- [PROBLEM STATEMENT]
Filter these records by the string "Công", copying each line that holds it.

* * *

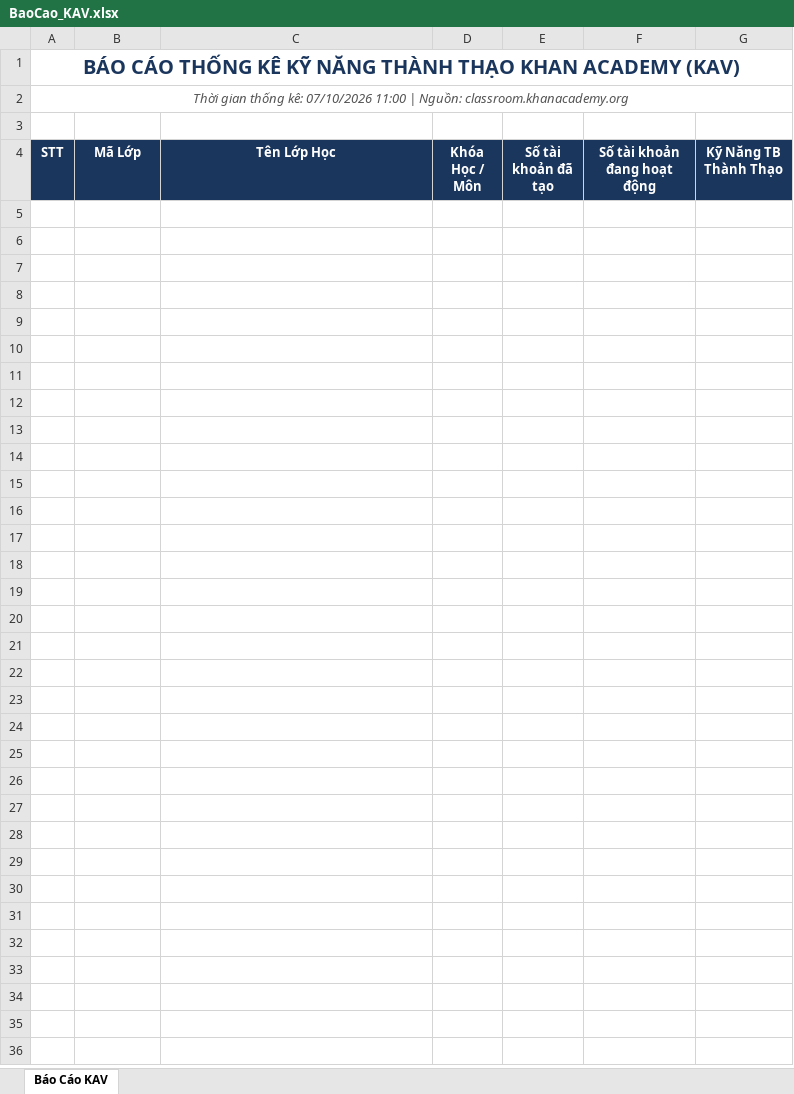
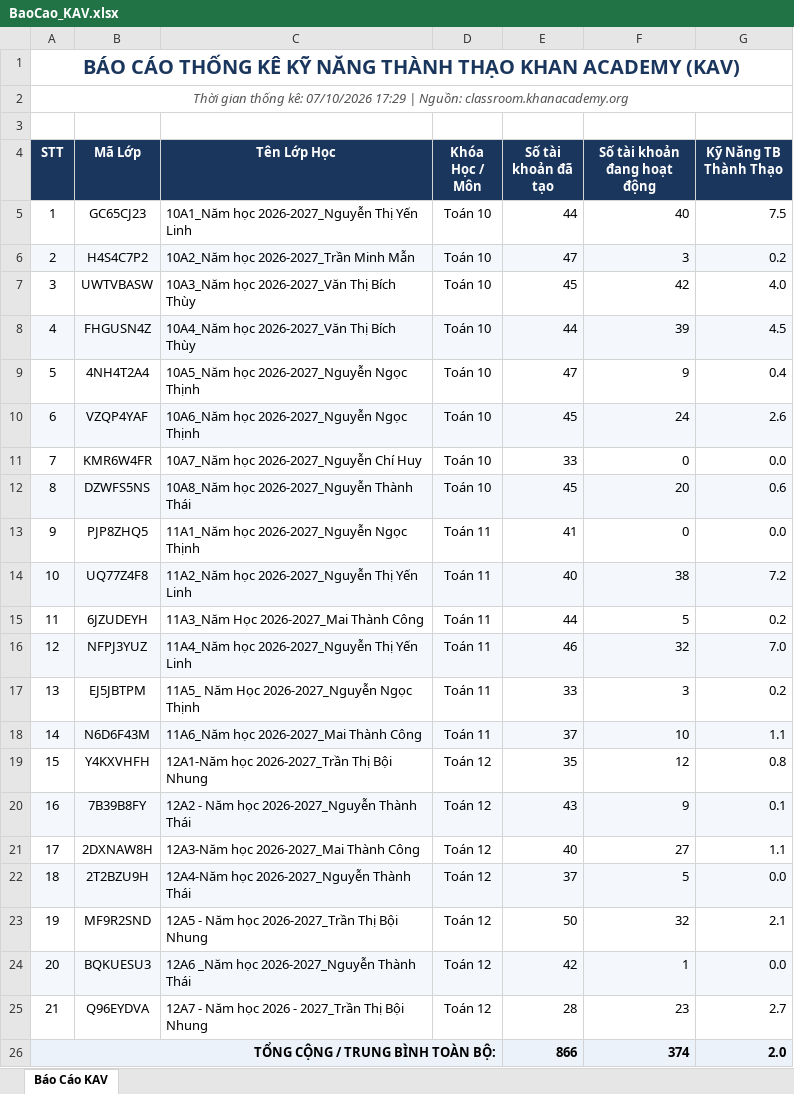
Before and after one commit to thanhthaiagu/kav-report, an Excel workbook: BaoCao_KAV.xlsx, sheet Báo Cáo KAV, drawn as a sheet; values as stored, in another font and other column widths than the file's, no borders; the diff names each change by its address in the sheet, - before the commit and + after, or states it on an @@ line.

Commit message:
Cập nhật báo cáo Excel trực tuyến

```diff
--- a/BaoCao_KAV.xlsx (sheet Báo Cáo KAV)
+++ b/BaoCao_KAV.xlsx (sheet Báo Cáo KAV)
-A2 (STT): …kê: 07/10/2026 11:00 | Nguồn:…
+A2 (STT): …kê: 07/10/2026 17:29 | Nguồn:…
+row 5: 1 | GC65CJ23 | 10A1_Năm học 2026-2027_Nguyễn Thị Yến Linh | Toán 10 | 44 | 40 | 7.5
+row 6: 2 | H4S4C7P2 | 10A2_Năm học 2026-2027_Trần Minh Mẫn | Toán 10 | 47 | 3 | 0.2
+row 7: 3 | UWTVBASW | 10A3_Năm học 2026-2027_Văn Thị Bích Thùy | Toán 10 | 45 | 42 | 4.0
+row 8: 4 | FHGUSN4Z | 10A4_Năm học 2026-2027_Văn Thị Bích Thùy | Toán 10 | 44 | 39 | 4.5
+row 9: 5 | 4NH4T2A4 | 10A5_Năm học 2026-2027_Nguyễn Ngọc Thịnh | Toán 10 | 47 | 9 | 0.4
+row 10: 6 | VZQP4YAF | 10A6_Năm học 2026-2027_Nguyễn Ngọc Thịnh | Toán 10 | 45 | 24 | 2.6
+row 11: 7 | KMR6W4FR | 10A7_Năm học 2026-2027_Nguyễn Chí Huy | Toán 10 | 33 | 0 | 0.0
+row 12: 8 | DZWFS5NS | 10A8_Năm học 2026-2027_Nguyễn Thành Thái | Toán 10 | 45 | 20 | 0.6
+row 13: 9 | PJP8ZHQ5 | 11A1_Năm học 2026-2027_Nguyễn Ngọc Thịnh | Toán 11 | 41 | 0 | 0.0
+row 14: 10 | UQ77Z4F8 | 11A2_Năm học 2026-2027_Nguyễn Thị Yến Linh | Toán 11 | 40 | 38 | 7.2
+row 15: 11 | 6JZUDEYH | 11A3_Năm Học 2026-2027_Mai Thành Công | Toán 11 | 44 | 5 | 0.2
+row 16: 12 | NFPJ3YUZ | 11A4_Năm học 2026-2027_Nguyễn Thị Yến Linh | Toán 11 | 46 | 32 | 7.0
+row 17: 13 | EJ5JBTPM | 11A5_ Năm Học 2026-2027_Nguyễn Ngọc Thịnh | Toán 11 | 33 | 3 | 0.2
+row 18: 14 | N6D6F43M | 11A6_Năm học 2026-2027_Mai Thành Công | Toán 11 | 37 | 10 | 1.1
+row 19: 15 | Y4KXVHFH | 12A1-Năm học 2026-2027_Trần Thị Bội Nhung | Toán 12 | 35 | 12 | 0.8
+row 20: 16 | 7B39B8FY | 12A2 - Năm học 2026-2027_Nguyễn Thành Thái | Toán 12 | 43 | 9 | 0.1
+row 21: 17 | 2DXNAW8H | 12A3-Năm học 2026-2027_Mai Thành Công | Toán 12 | 40 | 27 | 1.1
+row 22: 18 | 2T2BZU9H | 12A4-Năm học 2026-2027_Nguyễn Thành Thái | Toán 12 | 37 | 5 | 0.0
+row 23: 19 | MF9R2SND | 12A5 - Năm học 2026-2027_Trần Thị Bội Nhung | Toán 12 | 50 | 32 | 2.1
+row 24: 20 | BQKUESU3 | 12A6 _Năm học 2026-2027_Nguyễn Thành Thái | Toán 12 | 42 | 1 | 0.0
+row 25: 21 | Q96EYDVA | 12A7 - Năm học 2026 - 2027_Trần Thị Bội Nhung | Toán 12 | 28 | 23 | 2.7
+row 26: TỔNG CỘNG / TRUNG BÌNH TOÀN BỘ: |  |  |  | 866 | 374 | 2.0
```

* * *

- [RESULT OF THIS TASK]
+row 15: 11 | 6JZUDEYH | 11A3_Năm Học 2026-2027_Mai Thành Công | Toán 11 | 44 | 5 | 0.2
+row 18: 14 | N6D6F43M | 11A6_Năm học 2026-2027_Mai Thành Công | Toán 11 | 37 | 10 | 1.1
+row 21: 17 | 2DXNAW8H | 12A3-Năm học 2026-2027_Mai Thành Công | Toán 12 | 40 | 27 | 1.1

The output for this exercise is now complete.